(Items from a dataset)
★ ★ ★ ★ ★ ★ ★
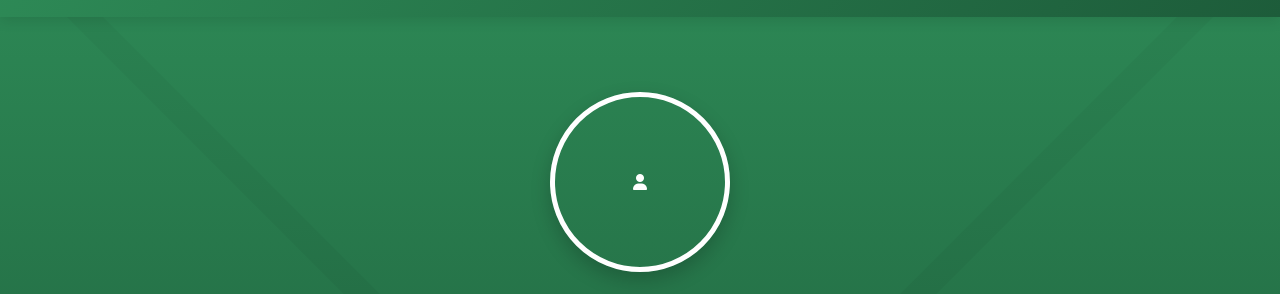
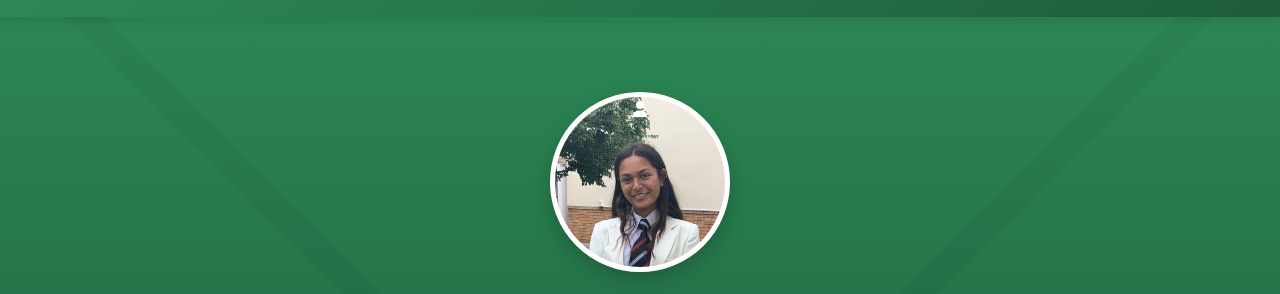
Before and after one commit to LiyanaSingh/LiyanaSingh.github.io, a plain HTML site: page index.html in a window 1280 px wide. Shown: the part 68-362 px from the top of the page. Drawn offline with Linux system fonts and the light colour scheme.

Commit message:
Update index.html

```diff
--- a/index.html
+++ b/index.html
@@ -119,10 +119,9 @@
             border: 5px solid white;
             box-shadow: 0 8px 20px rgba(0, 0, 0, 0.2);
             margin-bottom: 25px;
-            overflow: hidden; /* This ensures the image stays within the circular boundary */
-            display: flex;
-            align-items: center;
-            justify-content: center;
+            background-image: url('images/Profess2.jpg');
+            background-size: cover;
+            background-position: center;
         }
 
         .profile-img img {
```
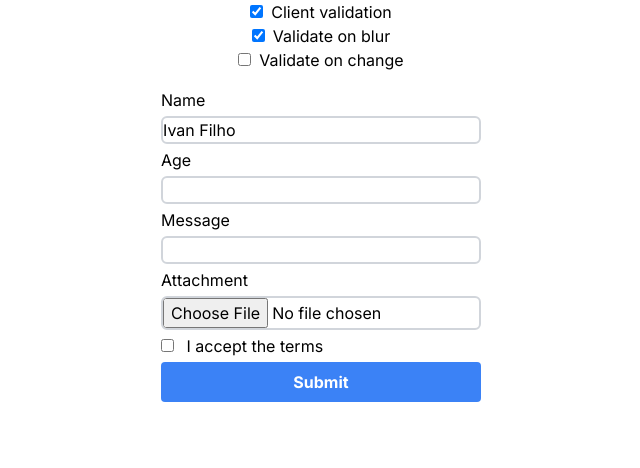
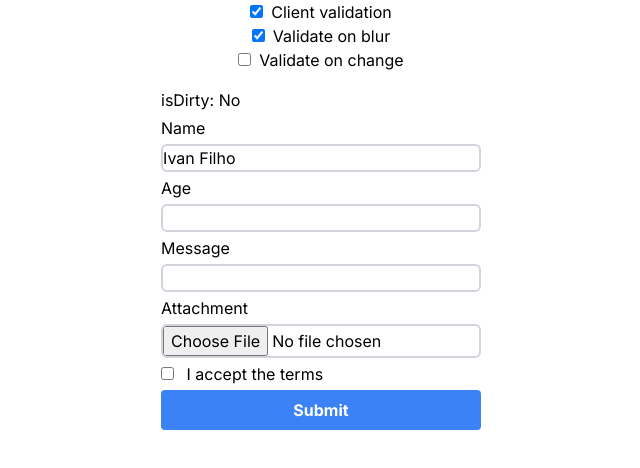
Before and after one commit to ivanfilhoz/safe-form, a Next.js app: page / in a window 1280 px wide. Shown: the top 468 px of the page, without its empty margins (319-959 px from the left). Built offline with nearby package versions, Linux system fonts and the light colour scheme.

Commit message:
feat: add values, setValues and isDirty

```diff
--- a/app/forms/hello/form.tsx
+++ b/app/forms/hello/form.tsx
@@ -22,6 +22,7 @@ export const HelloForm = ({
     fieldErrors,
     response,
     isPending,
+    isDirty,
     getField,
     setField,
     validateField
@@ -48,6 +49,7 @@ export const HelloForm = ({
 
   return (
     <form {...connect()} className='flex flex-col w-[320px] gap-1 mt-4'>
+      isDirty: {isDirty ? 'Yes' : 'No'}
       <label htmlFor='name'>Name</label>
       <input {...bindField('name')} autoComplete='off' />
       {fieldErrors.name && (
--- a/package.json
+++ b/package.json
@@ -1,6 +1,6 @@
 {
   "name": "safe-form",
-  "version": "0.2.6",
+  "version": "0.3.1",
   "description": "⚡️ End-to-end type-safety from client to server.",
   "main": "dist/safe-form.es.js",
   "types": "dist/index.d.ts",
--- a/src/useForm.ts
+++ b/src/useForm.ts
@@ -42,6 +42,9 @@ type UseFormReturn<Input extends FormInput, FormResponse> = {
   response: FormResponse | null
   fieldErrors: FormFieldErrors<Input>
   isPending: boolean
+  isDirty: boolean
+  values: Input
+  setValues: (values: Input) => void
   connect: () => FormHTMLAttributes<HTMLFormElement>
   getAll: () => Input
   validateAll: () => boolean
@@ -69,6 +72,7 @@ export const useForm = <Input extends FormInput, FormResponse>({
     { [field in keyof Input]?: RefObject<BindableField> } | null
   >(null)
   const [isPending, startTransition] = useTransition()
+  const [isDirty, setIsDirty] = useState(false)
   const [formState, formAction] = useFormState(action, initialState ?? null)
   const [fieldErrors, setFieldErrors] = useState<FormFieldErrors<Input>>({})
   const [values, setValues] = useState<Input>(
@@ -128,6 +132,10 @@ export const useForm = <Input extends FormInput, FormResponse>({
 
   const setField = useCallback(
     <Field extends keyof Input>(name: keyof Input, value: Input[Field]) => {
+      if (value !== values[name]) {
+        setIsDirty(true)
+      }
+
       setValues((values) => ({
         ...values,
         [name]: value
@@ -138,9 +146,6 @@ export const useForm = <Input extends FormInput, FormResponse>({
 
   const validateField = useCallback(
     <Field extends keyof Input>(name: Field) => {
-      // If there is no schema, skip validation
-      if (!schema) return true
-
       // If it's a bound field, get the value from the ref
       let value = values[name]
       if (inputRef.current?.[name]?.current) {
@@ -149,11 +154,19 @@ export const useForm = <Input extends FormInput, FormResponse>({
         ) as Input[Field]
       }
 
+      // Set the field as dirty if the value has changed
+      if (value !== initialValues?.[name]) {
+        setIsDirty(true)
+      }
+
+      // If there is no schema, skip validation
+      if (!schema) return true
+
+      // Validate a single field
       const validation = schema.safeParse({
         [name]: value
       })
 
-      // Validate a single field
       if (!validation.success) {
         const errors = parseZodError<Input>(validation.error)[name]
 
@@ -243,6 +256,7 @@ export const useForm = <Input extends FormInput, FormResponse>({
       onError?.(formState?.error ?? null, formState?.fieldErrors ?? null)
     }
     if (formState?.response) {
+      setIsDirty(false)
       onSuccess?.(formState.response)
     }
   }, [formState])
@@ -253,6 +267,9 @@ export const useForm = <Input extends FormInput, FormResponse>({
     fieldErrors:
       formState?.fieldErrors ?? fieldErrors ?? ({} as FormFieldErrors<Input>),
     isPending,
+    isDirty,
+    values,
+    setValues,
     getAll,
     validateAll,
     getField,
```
★ ★ ★ ★ ★ ★ ★
HOW TO COMPLETE THIS TASK
Would you please filter the lines above and copy every one that includes "setIsDirty"?

RESPONSE BELOW
+  const [isDirty, setIsDirty] = useState(false)
+        setIsDirty(true)
+        setIsDirty(true)
+      setIsDirty(false)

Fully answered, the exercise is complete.